ASSIGNMENT:
Leave every picture out and write out the records below exactly.

[Edit tracking data]
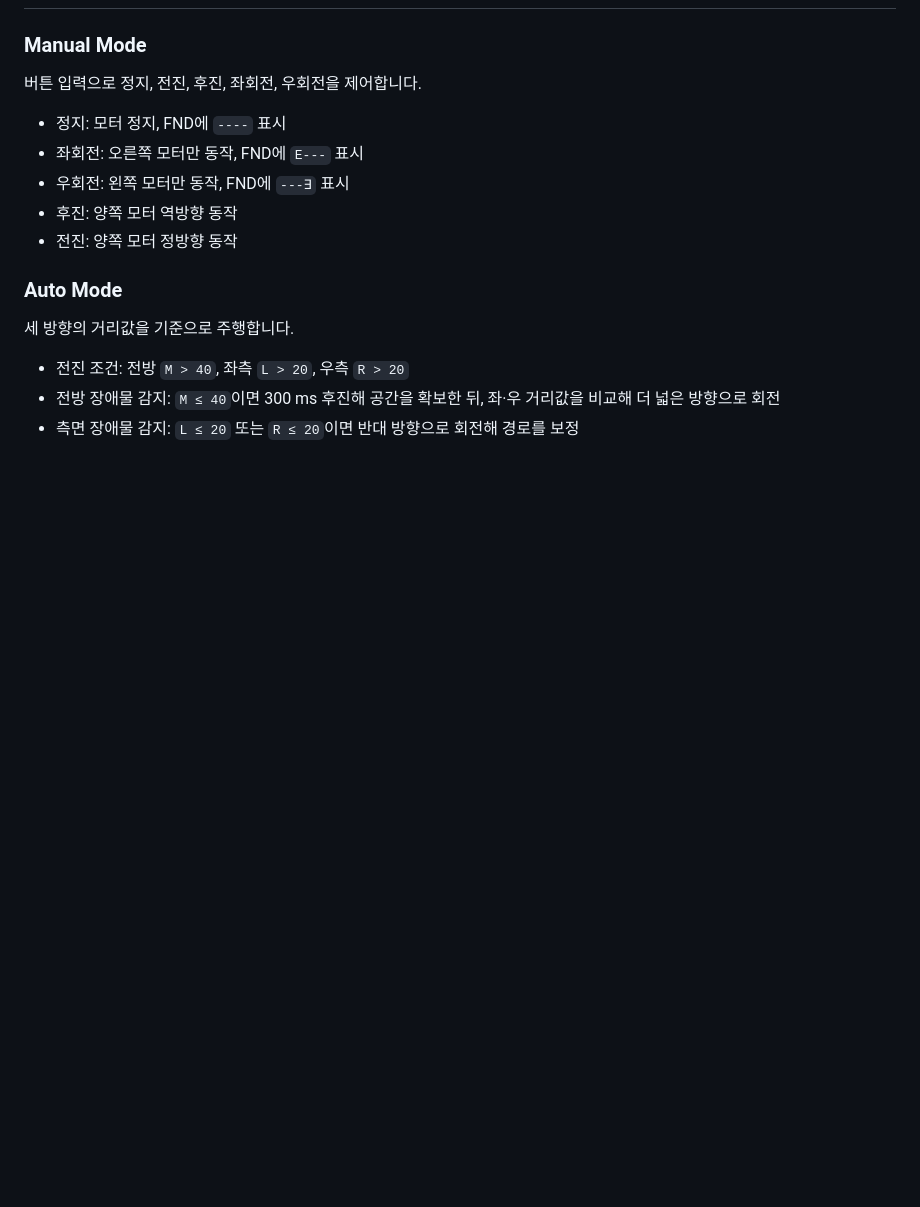
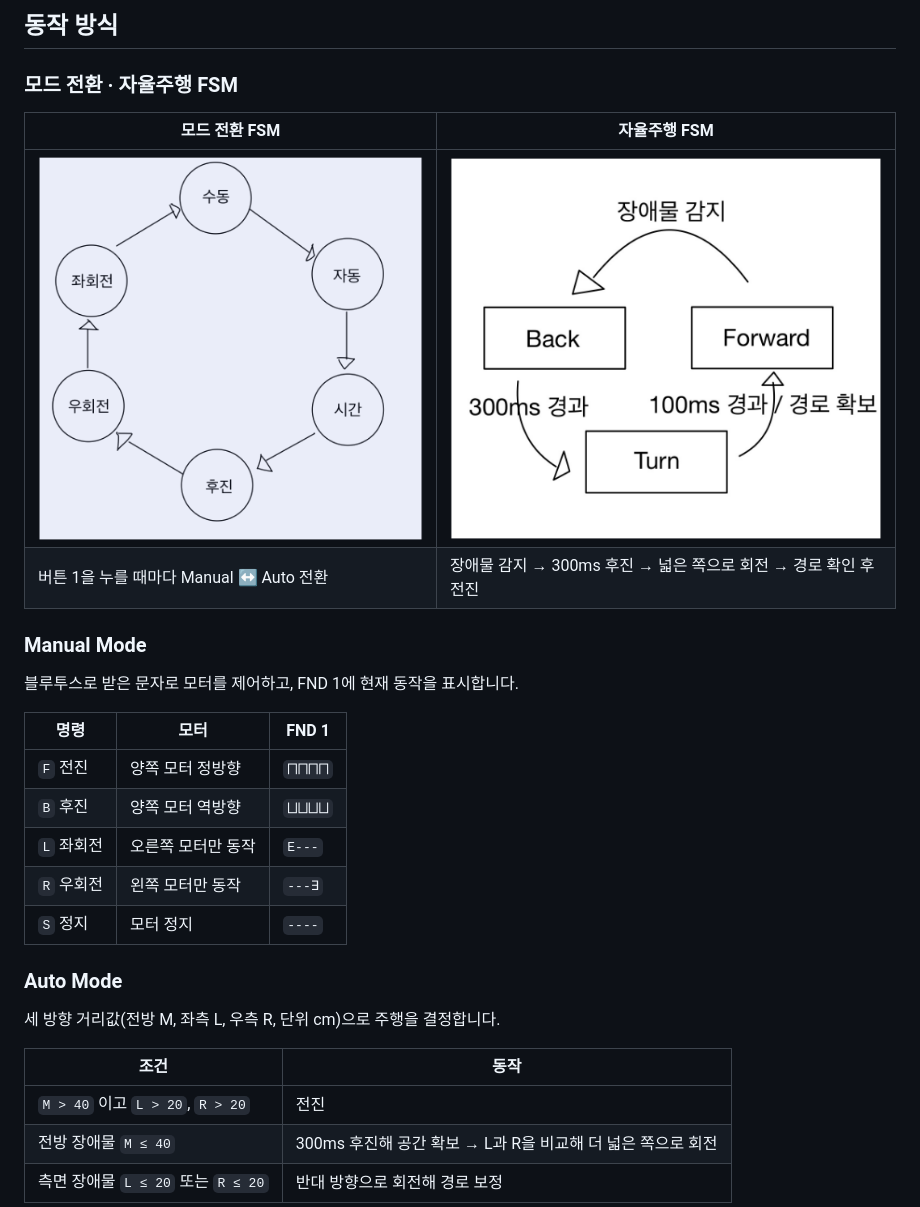
Before and after one commit to Kyuhyeon34/ATmega128a_AUTO_CAR, a Markdown page: README.md, the part around one of its changes. Rendered like a GitHub page; blank space fills up the shorter version.

```diff
--- a/README.md
+++ b/README.md
@@ -23,19 +52,31 @@ AVR 마이크로컨트롤러와 초음파 센서를 활용해 장애물을 감
+## 동작 방식
+
+### 모드 전환 · 자율주행 FSM
+
+| 모드 전환 FSM | 자율주행 FSM |
+|---|---|
+| ![모드 전환 FSM](assets/images/mode-fsm.png) | ![자율주행 FSM](assets/images/auto-fsm.png) |
+| 버튼 1을 누를 때마다 Manual ↔ Auto 전환 | 장애물 감지 → 300ms 후진 → 넓은 쪽으로 회전 → 경로 확인 후 전진 |
 
 ### Manual Mode
 
-버튼 입력으로 정지, 전진, 후진, 좌회전, 우회전을 제어합니다.
+블루투스로 받은 문자로 모터를 제어하고, FND 1에 현재 동작을 표시합니다.
 
-- 정지: 모터 정지, FND에 `----` 표시
-- 좌회전: 오른쪽 모터만 동작, FND에 `E---` 표시
-- 우회전: 왼쪽 모터만 동작, FND에 `---∃` 표시
-- 후진: 양쪽 모터 역방향 동작
-- 전진: 양쪽 모터 정방향 동작
+| 명령 | 모터 | FND 1 |
+|---|---|---|
+| `F` 전진 | 양쪽 모터 정방향 | `⨅⨅⨅⨅` |
+| `B` 후진 | 양쪽 모터 역방향 | `⨆⨆⨆⨆` |
+| `L` 좌회전 | 오른쪽 모터만 동작 | `E---` |
+| `R` 우회전 | 왼쪽 모터만 동작 | `---∃` |
+| `S` 정지 | 모터 정지 | `----` |
 
 ### Auto Mode
 
-세 방향의 거리값을 기준으로 주행합니다.
+세 방향 거리값(전방 M, 좌측 L, 우측 R, 단위 cm)으로 주행을 결정합니다.
 
-- 전진 조건: 전방 `M > 40`, 좌측 `L > 20`, 우측 `R > 20`
-- 전방 장애물 감지: `M ≤ 40`이면 300 ms 후진해 공간을 확보한 뒤, 좌·우 거리값을 비교해 더 넓은 방향으로 회전
-- 측면 장애물 감지: `L ≤ 20` 또는 `R ≤ 20`이면 반대 방향으로 회전해 경로를 보정
+| 조건 | 동작 |
+|---|---|
+| `M > 40` 이고 `L > 20`, `R > 20` | 전진 |
+| 전방 장애물 `M ≤ 40` | 300ms 후진해 공간 확보 → L과 R을 비교해 더 넓은 쪽으로 회전 |
+| 측면 장애물 `L ≤ 20` 또는 `R ≤ 20` | 반대 방향으로 회전해 경로 보정 |
 
```
Also changed, not shown: other parts of README.md (+70 -33 lines), assets/images/poster-auto.png (added), assets/images/poster-manual.png (added), 8 other files.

RESPONSE AREA:
Before and after one commit to Kyuhyeon34/ATmega128a_AUTO_CAR, a Markdown page: README.md, the part around one of its changes. Rendered like a GitHub page; blank space fills up the shorter version.

```diff
--- a/README.md
+++ b/README.md
@@ -23,19 +52,31 @@ AVR 마이크로컨트롤러와 초음파 센서를 활용해 장애물을 감
+## 동작 방식
+
+### 모드 전환 · 자율주행 FSM
+
+| 모드 전환 FSM | 자율주행 FSM |
+|---|---|
+| ![모드 전환 FSM](assets/images/mode-fsm.png) | ![자율주행 FSM](assets/images/auto-fsm.png) |
+| 버튼 1을 누를 때마다 Manual ↔ Auto 전환 | 장애물 감지 → 300ms 후진 → 넓은 쪽으로 회전 → 경로 확인 후 전진 |
 
 ### Manual Mode
 
-버튼 입력으로 정지, 전진, 후진, 좌회전, 우회전을 제어합니다.
+블루투스로 받은 문자로 모터를 제어하고, FND 1에 현재 동작을 표시합니다.
 
-- 정지: 모터 정지, FND에 `----` 표시
-- 좌회전: 오른쪽 모터만 동작, FND에 `E---` 표시
-- 우회전: 왼쪽 모터만 동작, FND에 `---∃` 표시
-- 후진: 양쪽 모터 역방향 동작
-- 전진: 양쪽 모터 정방향 동작
+| 명령 | 모터 | FND 1 |
+|---|---|---|
+| `F` 전진 | 양쪽 모터 정방향 | `⨅⨅⨅⨅` |
+| `B` 후진 | 양쪽 모터 역방향 | `⨆⨆⨆⨆` |
+| `L` 좌회전 | 오른쪽 모터만 동작 | `E---` |
+| `R` 우회전 | 왼쪽 모터만 동작 | `---∃` |
+| `S` 정지 | 모터 정지 | `----` |
 
 ### Auto Mode
 
-세 방향의 거리값을 기준으로 주행합니다.
+세 방향 거리값(전방 M, 좌측 L, 우측 R, 단위 cm)으로 주행을 결정합니다.
 
-- 전진 조건: 전방 `M > 40`, 좌측 `L > 20`, 우측 `R > 20`
-- 전방 장애물 감지: `M ≤ 40`이면 300 ms 후진해 공간을 확보한 뒤, 좌·우 거리값을 비교해 더 넓은 방향으로 회전
-- 측면 장애물 감지: `L ≤ 20` 또는 `R ≤ 20`이면 반대 방향으로 회전해 경로를 보정
+| 조건 | 동작 |
+|---|---|
+| `M > 40` 이고 `L > 20`, `R > 20` | 전진 |
+| 전방 장애물 `M ≤ 40` | 300ms 후진해 공간 확보 → L과 R을 비교해 더 넓은 쪽으로 회전 |
+| 측면 장애물 `L ≤ 20` 또는 `R ≤ 20` | 반대 방향으로 회전해 경로 보정 |
 
```
Also changed, not shown: other parts of README.md (+70 -33 lines), assets/images/poster-auto.png (added), assets/images/poster-manual.png (added), 8 other files.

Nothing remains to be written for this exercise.